(Top tip that is related but also can be applied to other parts of your life: you guys know how much I love butts around here, but try using “and” instead of “but.” Check my last sentence up there. By using “and,” you aren’t negating what you’ve just said. Next time your partner drives you up the wall, say “I love you, and you’re pushing my buttons.” Instead of “but you’re pushing my buttons.” Makes a world of difference.)
Now, listen. Don’t be a dick. Remember what I said about the stomping.
Your loved ones mean well, they do. (And if they truly don’t, why are you even dealing with them…?) There’s no need to scream at anyone or jump down their throats.

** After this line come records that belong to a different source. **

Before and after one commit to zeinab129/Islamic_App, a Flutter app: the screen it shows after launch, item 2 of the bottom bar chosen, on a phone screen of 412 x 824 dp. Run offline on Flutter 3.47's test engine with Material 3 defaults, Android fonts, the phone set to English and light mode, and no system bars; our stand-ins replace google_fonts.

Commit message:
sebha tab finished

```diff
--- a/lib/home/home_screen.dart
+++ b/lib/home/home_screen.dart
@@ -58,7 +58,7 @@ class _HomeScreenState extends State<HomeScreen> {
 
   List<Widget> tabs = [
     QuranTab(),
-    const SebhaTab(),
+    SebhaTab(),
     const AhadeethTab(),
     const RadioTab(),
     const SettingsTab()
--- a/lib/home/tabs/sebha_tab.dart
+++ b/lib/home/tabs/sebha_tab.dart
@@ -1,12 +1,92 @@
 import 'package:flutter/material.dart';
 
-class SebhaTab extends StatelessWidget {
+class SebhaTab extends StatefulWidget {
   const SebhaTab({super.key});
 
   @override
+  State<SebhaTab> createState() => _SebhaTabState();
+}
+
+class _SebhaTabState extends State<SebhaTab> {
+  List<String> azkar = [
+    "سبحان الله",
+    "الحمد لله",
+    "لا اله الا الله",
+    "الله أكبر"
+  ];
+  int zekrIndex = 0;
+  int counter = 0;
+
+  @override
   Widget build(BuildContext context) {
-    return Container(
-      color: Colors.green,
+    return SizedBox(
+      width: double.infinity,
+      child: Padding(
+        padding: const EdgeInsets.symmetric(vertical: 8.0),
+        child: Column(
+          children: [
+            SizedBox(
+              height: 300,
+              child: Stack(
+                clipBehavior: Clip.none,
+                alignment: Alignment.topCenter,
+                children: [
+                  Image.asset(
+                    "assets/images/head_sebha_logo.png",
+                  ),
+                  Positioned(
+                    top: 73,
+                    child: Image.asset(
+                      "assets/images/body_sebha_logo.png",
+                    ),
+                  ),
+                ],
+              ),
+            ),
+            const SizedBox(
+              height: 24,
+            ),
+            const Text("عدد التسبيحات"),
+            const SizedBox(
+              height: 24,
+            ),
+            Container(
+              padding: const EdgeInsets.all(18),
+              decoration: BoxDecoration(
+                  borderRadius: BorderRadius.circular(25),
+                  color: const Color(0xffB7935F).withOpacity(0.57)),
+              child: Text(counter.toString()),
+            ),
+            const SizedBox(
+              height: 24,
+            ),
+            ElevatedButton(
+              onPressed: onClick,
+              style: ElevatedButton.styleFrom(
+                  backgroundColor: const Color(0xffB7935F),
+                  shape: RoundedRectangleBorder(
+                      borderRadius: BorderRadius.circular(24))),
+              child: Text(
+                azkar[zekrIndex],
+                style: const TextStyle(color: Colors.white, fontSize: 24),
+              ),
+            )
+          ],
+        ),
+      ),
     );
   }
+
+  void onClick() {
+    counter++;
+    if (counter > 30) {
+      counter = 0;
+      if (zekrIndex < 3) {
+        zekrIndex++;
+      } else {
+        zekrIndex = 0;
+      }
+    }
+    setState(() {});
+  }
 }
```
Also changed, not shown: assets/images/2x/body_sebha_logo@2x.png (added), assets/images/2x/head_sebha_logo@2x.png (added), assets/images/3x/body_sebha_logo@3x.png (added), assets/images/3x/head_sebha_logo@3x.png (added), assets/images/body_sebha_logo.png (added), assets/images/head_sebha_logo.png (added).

It’s still your wedding, and if you’re not interested in inviting 50 extra people because your mum says you should, or getting a big poofy white dress when all you want is that cute blue number, you don’t freaking have to.
The troublesome area with many weddings is that parents often offer to pay for things. For many young couples, especially if they’re having a larger wedding, the cost is just too much to deal with. But if your parents are paying for things, you can’t really turn around and say, “I don’t care what you think.” You know? Tends to rub people up the wrong way. Tread carefully, be respectful, be grateful. And if you’re in sticky spot with parents dictating everything and saying, “Well we’re paying for it so it’s our call,” then consider stepping away and having a smaller wedding without financial help.
Get married at city hall, or wherever, just you or just your immediate family. Let your parents throw a party afterwards if that would make both of you happy. But stick to your guns. People will get over it, whatever “it” is. …Will you?
At the end of the day, conceding something here and there won’t kill you if it really does turn out to be a deal breaker. For example: Duncan and I wanted tacos after our wedding because they’re our favourite. We eat them all the time. He proposed to me over tacos. But my parents wanted a nicer dinner, at a nicer restaurant.
The ceremony, the location, the portraits, the timeline… those were all exactly how we wanted them. Who am I to argue with dinner? Plus–see above–they then offered to pay for dinner, because they knew we didn’t want the expense of a fancy restaurant. It really wasn’t a big deal for us, and we knew that going in because we’d discussed our priorities beforehand. (See? Coming back around with tip 1.)
Bonus tip: elope
You heard me.
This may ruffle some feathers, but I can’t tell you the number of couples who have told me that their guest list is too long, their family is creating drama, etc. etc. etc.
Here’s the thing: you are not required to deal with that nonsense. You do not have to invite someone if you don’t want to. You do not have to tolerate shenanigans from your family members if they’re causing trouble. I actually heard from a planner a little while ago that, for a different wedding she was working, the couple warned her ahead of time that this particular group of cousins would probably show up drunk and start throwing punches.
Why are you fucking inviting them?!
Remove them from the guest list. This is insane. We are adults.
Marie Kondo the shit out of your guest list.
If it gets to be too much, or you’ve wanted this from the beginning but you’re scared: you are allowed to elope. You are under NO obligation to throw a big party “because that’s what everyone does.” Get married how you want to. I know you don’t need my permission; I’m giving it anyway, along with my full support. Sometimes people need to hear it from someone else.
…I have strong opinions.
And I try to use my powers for good.
[…] You also need to balance how important traditions are to your family, and by extension, how much your family’s wishes matter to you. If your grandparent really wants you to get married in a church, but you really don’t, how important is it to you that you honour their wishes? That’s a personal call that only you and your partner can make. If everyone around you has got an opinion and it’s doing your head in, give this a read. […]